▶ Exercise goal: If a line in the records below contains the word "hình", return that line.

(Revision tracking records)
######

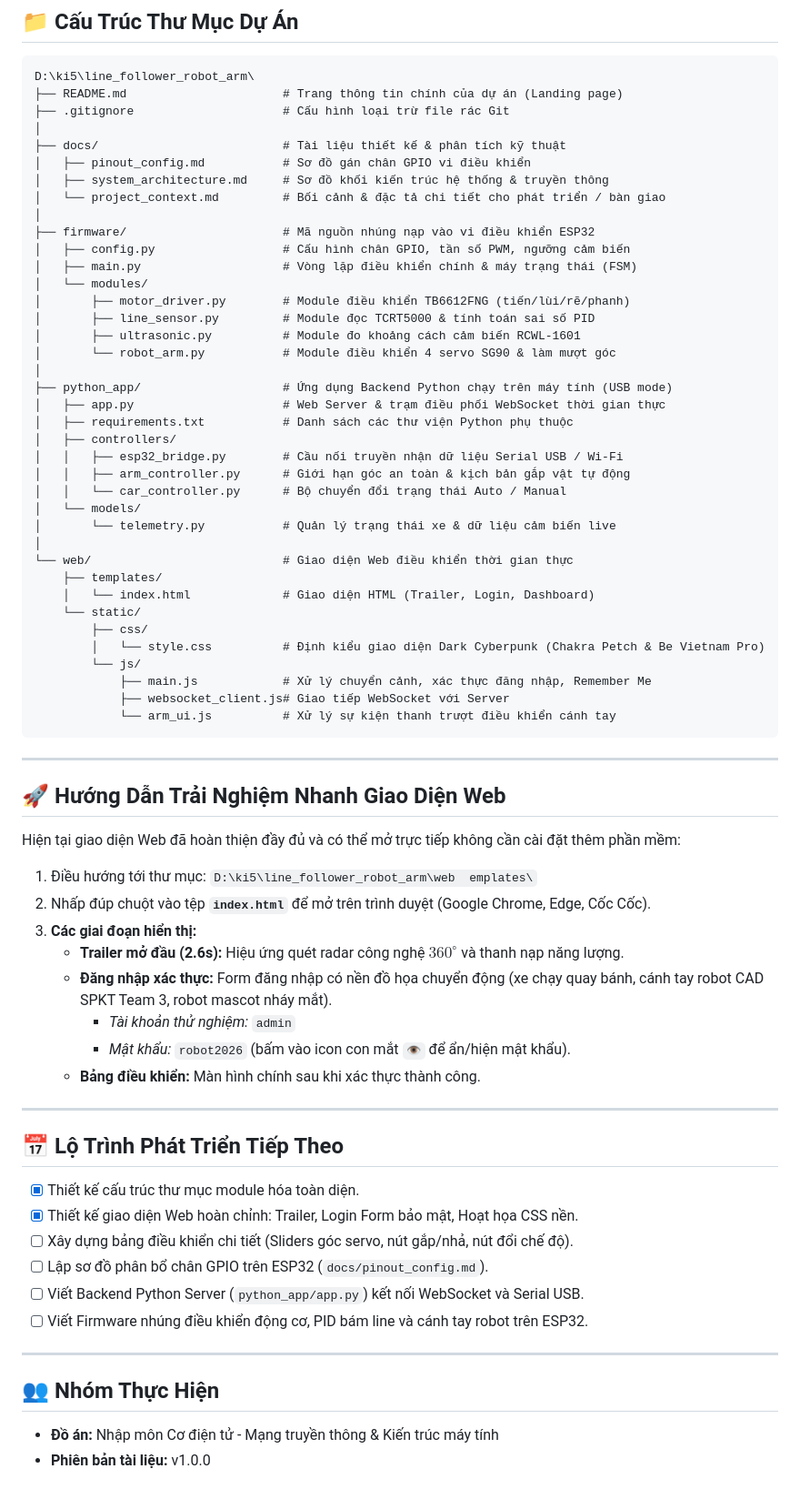
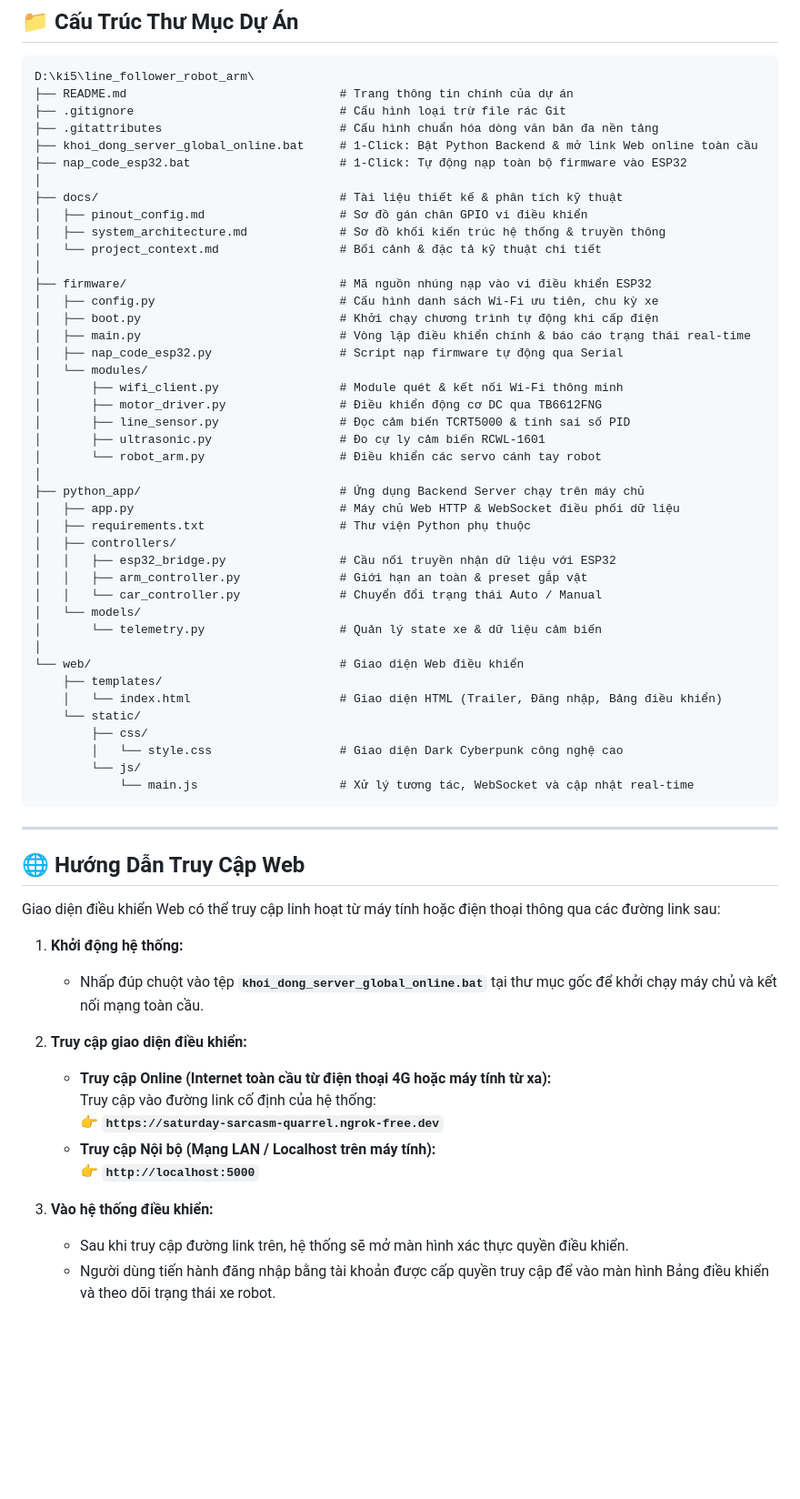
Before and after one commit to Sune27/line_follower_robot_arm, a Markdown page: README.md, the part around one of its changes. Shown at 91% size. Rendered like a GitHub page; blank space fills up the shorter version.

Commit message:
cập nhật mô tả readme

````diff
--- a/README.md
+++ b/README.md
@@ -54,73 +54,65 @@ Dự án nghiên cứu và chế tạo **Xe tự hành dò đường (Line Follo
 
 ```text
 D:\ki5\line_follower_robot_arm\
-├── README.md                      # Trang thông tin chính của dự án (Landing page)
-├── .gitignore                     # Cấu hình loại trừ file rác Git
+├── README.md                              # Trang thông tin chính của dự án
+├── .gitignore                             # Cấu hình loại trừ file rác Git
+├── .gitattributes                         # Cấu hình chuẩn hóa dòng văn bản đa nền tảng
+├── khoi_dong_server_global_online.bat     # 1-Click: Bật Python Backend & mở link Web online toàn cầu
+├── nap_code_esp32.bat                     # 1-Click: Tự động nạp toàn bộ firmware vào ESP32
 │
-├── docs/                          # Tài liệu thiết kế & phân tích kỹ thuật
-│   ├── pinout_config.md           # Sơ đồ gán chân GPIO vi điều khiển
-│   ├── system_architecture.md     # Sơ đồ khối kiến trúc hệ thống & truyền thông
-│   └── project_context.md         # Bối cảnh & đặc tả chi tiết cho phát triển / bàn giao
+├── docs/                                  # Tài liệu thiết kế & phân tích kỹ thuật
+│   ├── pinout_config.md                   # Sơ đồ gán chân GPIO vi điều khiển
+│   ├── system_architecture.md             # Sơ đồ khối kiến trúc hệ thống & truyền thông
+│   └── project_context.md                 # Bối cảnh & đặc tả kỹ thuật chi tiết
 │
-├── firmware/                      # Mã nguồn nhúng nạp vào vi điều khiển ESP32
-│   ├── config.py                  # Cấu hình chân GPIO, tần số PWM, ngưỡng cảm biến
-│   ├── main.py                    # Vòng lặp điều khiển chính & máy trạng thái (FSM)
+├── firmware/                              # Mã nguồn nhúng nạp vào vi điều khiển ESP32
+│   ├── config.py                          # Cấu hình danh sách Wi-Fi ưu tiên, chu kỳ xe
+│   ├── boot.py                            # Khởi chạy chương trình tự động khi cấp điện
+│   ├── main.py                            # Vòng lặp điều khiển chính & báo cáo trạng thái real-time
+│   ├── nap_code_esp32.py                  # Script nạp firmware tự động qua Serial
 │   └── modules/
-│       ├── motor_driver.py        # Module điều khiển TB6612FNG (tiến/lùi/rẽ/phanh)
-│       ├── line_sensor.py         # Module đọc TCRT5000 & tính toán sai số PID
-│       ├── ultrasonic.py          # Module đo khoảng cách cảm biến RCWL-1601
-│       └── robot_arm.py           # Module điều khiển 4 servo SG90 & làm mượt góc
+│       ├── wifi_client.py                 # Module quét & kết nối Wi-Fi thông minh
+│       ├── motor_driver.py                # Điều khiển động cơ DC qua TB6612FNG
+│       ├── line_sensor.py                 # Đọc cảm biến TCRT5000 & tính sai số PID
+│       ├── ultrasonic.py                  # Đo cự ly cảm biến RCWL-1601
+│       └── robot_arm.py                   # Điều khiển các servo cánh tay robot
 │
-├── python_app/                    # Ứng dụng Backend Python chạy trên máy tính (USB mode)
-│   ├── app.py                     # Web Server & trạm điều phối WebSocket thời gian thực
-│   ├── requirements.txt           # Danh sách các thư viện Python phụ thuộc
+├── python_app/                            # Ứng dụng Backend Server chạy trên máy chủ
+│   ├── app.py                             # Máy chủ Web HTTP & WebSocket điều phối dữ liệu
+│   ├── requirements.txt                   # Thư viện Python phụ thuộc
 │   ├── controllers/
-│   │   ├── esp32_bridge.py        # Cầu nối truyền nhận dữ liệu Serial USB / Wi-Fi
-│   │   ├── arm_controller.py      # Giới hạn góc an toàn & kịch bản gắp vật tự động
-│   │   └── car_controller.py      # Bộ chuyển đổi trạng thái Auto / Manual
+│   │   ├── esp32_bridge.py                # Cầu nối truyền nhận dữ liệu với ESP32
+│   │   ├── arm_controller.py              # Giới hạn an toàn & preset gắp vật
+│   │   └── car_controller.py              # Chuyển đổi trạng thái Auto / Manual
 │   └── models/
-│       └── telemetry.py           # Quản lý trạng thái xe & dữ liệu cảm biến live
+│       └── telemetry.py                   # Quản lý state xe & dữ liệu cảm biến
 │
-└── web/                           # Giao diện Web điều khiển thời gian thực
+└── web/                                   # Giao diện Web điều khiển
     ├── templates/
-    │   └── index.html             # Giao diện HTML (Trailer, Login, Dashboard)
+    │   └── index.html                     # Giao diện HTML (Trailer, Đăng nhập, Bảng điều khiển)
     └── static/
         ├── css/
-        │   └── style.css          # Định kiểu giao diện Dark Cyberpunk (Chakra Petch & Be Vietnam Pro)
+        │   └── style.css                  # Giao diện Dark Cyberpunk công nghệ cao
         └── js/
-            ├── main.js            # Xử lý chuyển cảnh, xác thực đăng nhập, Remember Me
-            ├── websocket_client.js# Giao tiếp WebSocket với Server
-            └── arm_ui.js          # Xử lý sự kiện thanh trượt điều khiển cánh tay
+            └── main.js                    # Xử lý tương tác, WebSocket và cập nhật real-time
 ```
 
 ---
 
-## 🚀 Hướng Dẫn Trải Nghiệm Nhanh Giao Diện Web
+## 🌐 Hướng Dẫn Truy Cập Web
 
-Hiện tại giao diện Web đã hoàn thiện đầy đủ và có thể mở trực tiếp không cần cài đặt thêm phần mềm:
+Giao diện điều khiển Web có thể truy cập linh hoạt từ máy tính hoặc điện thoại thông qua các đường link sau:
 
-1. Điều hướng tới thư mục: `D:\ki5\line_follower_robot_arm\web	emplates\`
-2. Nhấp đúp chuột vào tệp **`index.html`** để mở trên trình duyệt (Google Chrome, Edge, Cốc Cốc).
-3. **Các giai đoạn hiển thị:**
-   * **Trailer mở đầu (2.6s):** Hiệu ứng quét radar công nghệ $360^\circ$ và thanh nạp năng lượng.
-   * **Đăng nhập xác thực:** Form đăng nhập có nền đồ họa chuyển động (xe chạy quay bánh, cánh tay robot CAD SPKT Team 3, robot mascot nháy mắt).
-     * *Tài khoản thử nghiệm:* `admin`
-     * *Mật khẩu:* `robot2026` (bấm vào icon con mắt `👁️` để ẩn/hiện mật khẩu).
-   * **Bảng điều khiển:** Màn hình chính sau khi xác thực thành công.
+1. **Khởi động hệ thống:**
+   - Nhấp đúp chuột vào tệp **`khoi_dong_server_global_online.bat`** tại thư mục gốc để khởi chạy máy chủ và kết nối mạng toàn cầu.
 
----
+2. **Truy cập giao diện điều khiển:**
+   - **Truy cập Online (Internet toàn cầu từ điện thoại 4G hoặc máy tính từ xa):**
+     Truy cập vào đường link cố định của hệ thống:
+     👉 **`https://saturday-sarcasm-quarrel.ngrok-free.dev`**
+   - **Truy cập Nội bộ (Mạng LAN / Localhost trên máy tính):**
+     👉 **`http://localhost:5000`**
 
-## 📅 Lộ Trình Phát Triển Tiếp Theo
-
-- [x] Thiết kế cấu trúc thư mục module hóa toàn diện.
-- [x] Thiết kế giao diện Web hoàn chỉnh: Trailer, Login Form bảo mật, Hoạt họa CSS nền.
-- [ ] Xây dựng bảng điều khiển chi tiết (Sliders góc servo, nút gắp/nhả, nút đổi chế độ).
-- [ ] Lập sơ đồ phân bổ chân GPIO trên ESP32 (`docs/pinout_config.md`).
-- [ ] Viết Backend Python Server (`python_app/app.py`) kết nối WebSocket và Serial USB.
-- [ ] Viết Firmware nhúng điều khiển động cơ, PID bám line và cánh tay robot trên ESP32.
-
----
-
-## 👥 Nhóm Thực Hiện
-* **Đồ án:** Nhập môn Cơ điện tử - Mạng truyền thông & Kiến trúc máy tính
-* **Phiên bản tài liệu:** v1.0.0
+3. **Vào hệ thống điều khiển:**
+   - Sau khi truy cập đường link trên, hệ thống sẽ mở màn hình xác thực quyền điều khiển.
+   - Người dùng tiến hành đăng nhập bằng tài khoản được cấp quyền truy cập để vào màn hình Bảng điều khiển và theo dõi trạng thái xe robot.
````
Also changed, not shown: other parts of README.md (+7 -7 lines).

######

▶ Response area:
-├── .gitignore                     # Cấu hình loại trừ file rác Git
+├── .gitignore                             # Cấu hình loại trừ file rác Git
+├── .gitattributes                         # Cấu hình chuẩn hóa dòng văn bản đa nền tảng
-│   ├── config.py                  # Cấu hình chân GPIO, tần số PWM, ngưỡng cảm biến
+│   ├── config.py                          # Cấu hình danh sách Wi-Fi ưu tiên, chu kỳ xe
-   * **Bảng điều khiển:** Màn hình chính sau khi xác thực thành công.
+   - Sau khi truy cập đường link trên, hệ thống sẽ mở màn hình xác thực quyền điều khiển.
+   - Người dùng tiến hành đăng nhập bằng tài khoản được cấp quyền truy cập để vào màn hình Bảng điều khiển và theo dõi trạng thái xe robot.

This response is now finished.